An exact copy of the records below is required, and it must contain no pictures.
***** RECORDS TO PROCESS *****
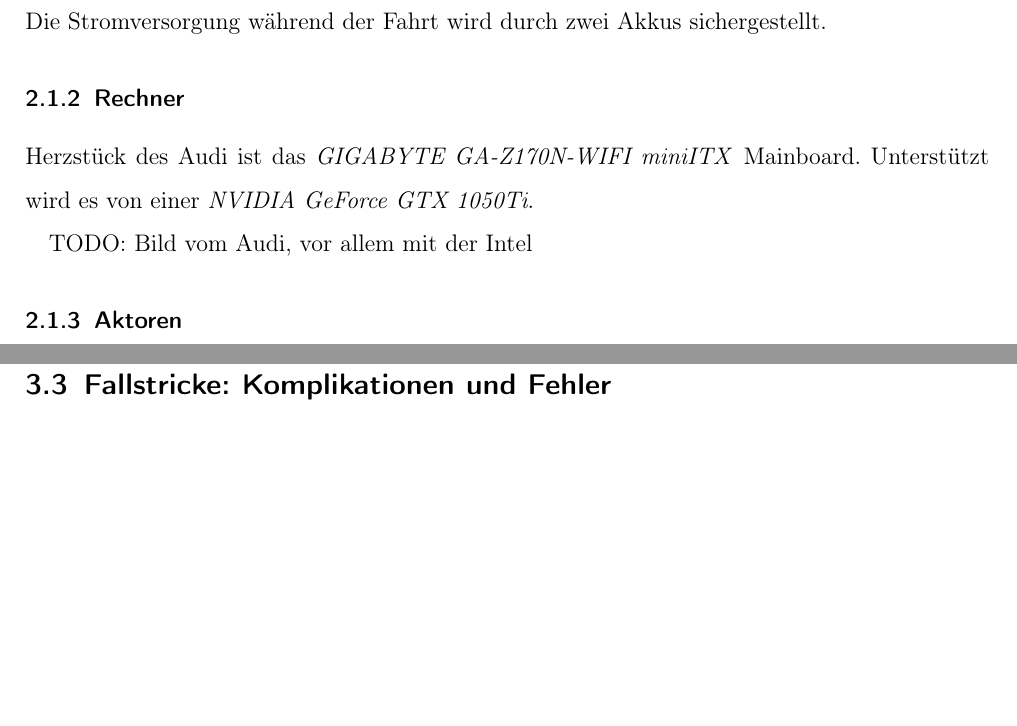
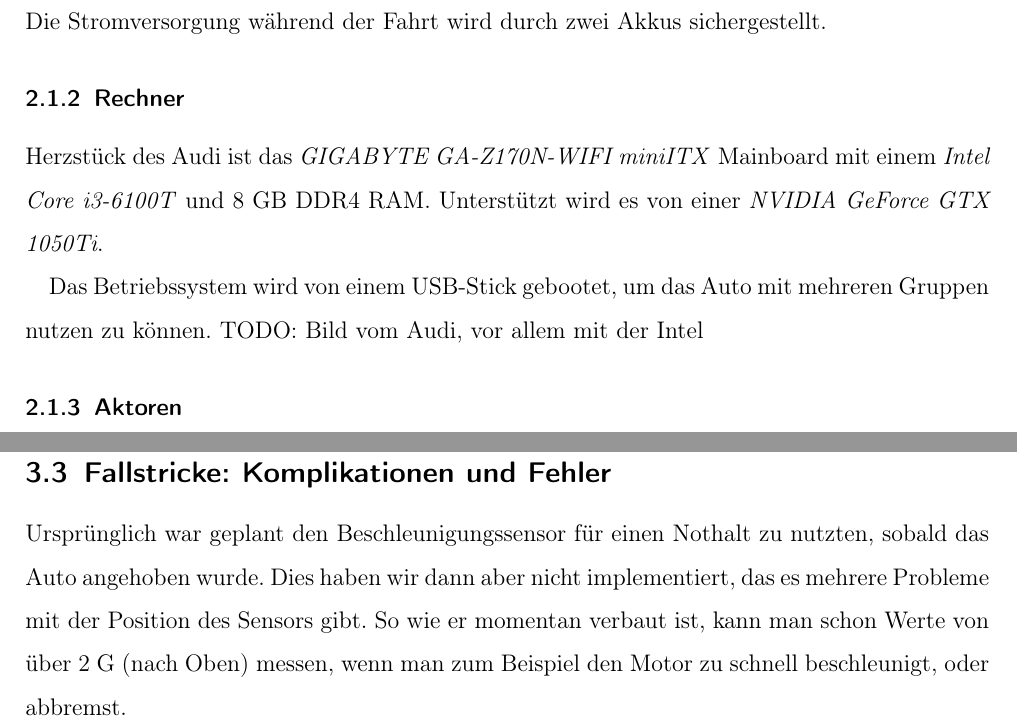
Before and after one commit to fh-wedel/robotik-ws1718-grp01, a LaTeX document (doc/Doku/Doku_Robotics_WS17_Gr02_AADC.tex): two parts of pages 5 and 17 of 20, joined at a grey line, cut so that both start at the same text, the shorter picture padded with empty space. Compiled offline with pdfLaTeX.

Commit message:
added some stuff to doku

```diff
--- a/doc/Doku/Doku_Robotics_WS17_Gr02_AADC.tex
+++ b/doc/Doku/Doku_Robotics_WS17_Gr02_AADC.tex
@@ -189,8 +189,9 @@
 Die Stromversorgung während der Fahrt wird durch zwei Akkus sichergestellt.
 
 \subsubsection{Rechner}
-Herzstück des Audi ist das \emph{GIGABYTE GA-Z170N-WIFI miniITX} Mainboard. Unterstützt wird es von einer \emph{NVIDIA GeForce GTX 1050Ti}.
+Herzstück des Audi ist das \emph{GIGABYTE GA-Z170N-WIFI miniITX} Mainboard mit einem \emph{Intel Core i3-6100T} und 8 GB DDR4 RAM. Unterstützt wird es von einer \emph{NVIDIA GeForce GTX 1050Ti}.
 
+Das Betriebssystem wird von einem USB-Stick gebootet, um das Auto mit mehreren Gruppen nutzen zu können.
 TODO: Bild vom Audi, vor allem mit der Intel
 
 \subsubsection{Aktoren}
@@ -475,7 +476,7 @@
 
 
 \subsection{Fallstricke: Komplikationen und Fehler}
-
+Ursprünglich war geplant den Beschleunigungssensor für einen Nothalt zu nutzten, sobald das Auto angehoben wurde. Dies haben wir dann aber nicht implementiert, das es mehrere Probleme mit der Position des Sensors gibt. So wie er momentan verbaut ist, kann man schon Werte von über 2 G (nach Oben) messen, wenn man zum Beispiel den Motor zu schnell beschleunigt, oder abbremst.
 
 \newpage
 %%% Neues Kapitel %%%
```
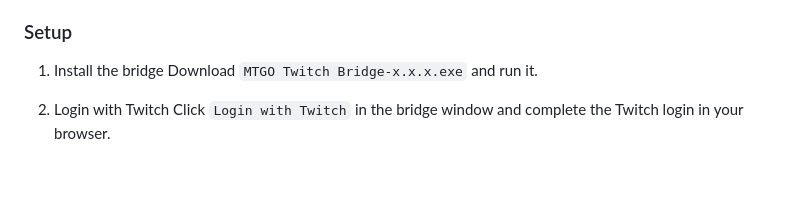
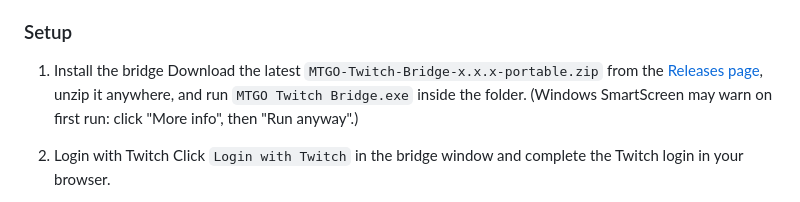
Before and after one commit to xerioc2/MTGTwitchExtension, a Markdown page: README.md, the part around the change. Rendered like a GitHub page; blank space fills up the shorter version.

Commit message:
README: point bridge install at Releases portable zip (v0.0.4)
Co-Authored-By: Claude Opus 4.8 <noreply@anthropic.com>

```diff
--- a/README.md
+++ b/README.md
@@ -13,7 +13,10 @@ magiccontent is a Twitch video overlay for Magic: The Gathering Online. It watch
 ### Setup
 
 1. Install the bridge
-   Download `MTGO Twitch Bridge-x.x.x.exe` and run it.
+   Download the latest `MTGO-Twitch-Bridge-x.x.x-portable.zip` from the
+   [Releases page](https://github.com/xerioc2/MTGTwitchExtension/releases),
+   unzip it anywhere, and run `MTGO Twitch Bridge.exe` inside the folder.
+   (Windows SmartScreen may warn on first run: click "More info", then "Run anyway".)
 
 2. Login with Twitch
    Click `Login with Twitch` in the bridge window and complete the Twitch login in your browser.
```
*****
EXERCISE ANSWER:
Before and after one commit to fh-wedel/robotik-ws1718-grp01, a LaTeX document (doc/Doku/Doku_Robotics_WS17_Gr02_AADC.tex): two parts of pages 5 and 17 of 20, joined at a grey line, cut so that both start at the same text, the shorter picture padded with empty space. Compiled offline with pdfLaTeX.

Commit message:
added some stuff to doku

```diff
--- a/doc/Doku/Doku_Robotics_WS17_Gr02_AADC.tex
+++ b/doc/Doku/Doku_Robotics_WS17_Gr02_AADC.tex
@@ -189,8 +189,9 @@
 Die Stromversorgung während der Fahrt wird durch zwei Akkus sichergestellt.
 
 \subsubsection{Rechner}
-Herzstück des Audi ist das \emph{GIGABYTE GA-Z170N-WIFI miniITX} Mainboard. Unterstützt wird es von einer \emph{NVIDIA GeForce GTX 1050Ti}.
+Herzstück des Audi ist das \emph{GIGABYTE GA-Z170N-WIFI miniITX} Mainboard mit einem \emph{Intel Core i3-6100T} und 8 GB DDR4 RAM. Unterstützt wird es von einer \emph{NVIDIA GeForce GTX 1050Ti}.
 
+Das Betriebssystem wird von einem USB-Stick gebootet, um das Auto mit mehreren Gruppen nutzen zu können.
 TODO: Bild vom Audi, vor allem mit der Intel
 
 \subsubsection{Aktoren}
@@ -475,7 +476,7 @@
 
 
 \subsection{Fallstricke: Komplikationen und Fehler}
-
+Ursprünglich war geplant den Beschleunigungssensor für einen Nothalt zu nutzten, sobald das Auto angehoben wurde. Dies haben wir dann aber nicht implementiert, das es mehrere Probleme mit der Position des Sensors gibt. So wie er momentan verbaut ist, kann man schon Werte von über 2 G (nach Oben) messen, wenn man zum Beispiel den Motor zu schnell beschleunigt, oder abbremst.
 
 \newpage
 %%% Neues Kapitel %%%
```
Before and after one commit to xerioc2/MTGTwitchExtension, a Markdown page: README.md, the part around the change. Rendered like a GitHub page; blank space fills up the shorter version.

Commit message:
README: point bridge install at Releases portable zip (v0.0.4)
Co-Authored-By: Claude Opus 4.8 <noreply@anthropic.com>

```diff
--- a/README.md
+++ b/README.md
@@ -13,7 +13,10 @@ magiccontent is a Twitch video overlay for Magic: The Gathering Online. It watch
 ### Setup
 
 1. Install the bridge
-   Download `MTGO Twitch Bridge-x.x.x.exe` and run it.
+   Download the latest `MTGO-Twitch-Bridge-x.x.x-portable.zip` from the
+   [Releases page](https://github.com/xerioc2/MTGTwitchExtension/releases),
+   unzip it anywhere, and run `MTGO Twitch Bridge.exe` inside the folder.
+   (Windows SmartScreen may warn on first run: click "More info", then "Run anyway".)
 
 2. Login with Twitch
    Click `Login with Twitch` in the bridge window and complete the Twitch login in your browser.
```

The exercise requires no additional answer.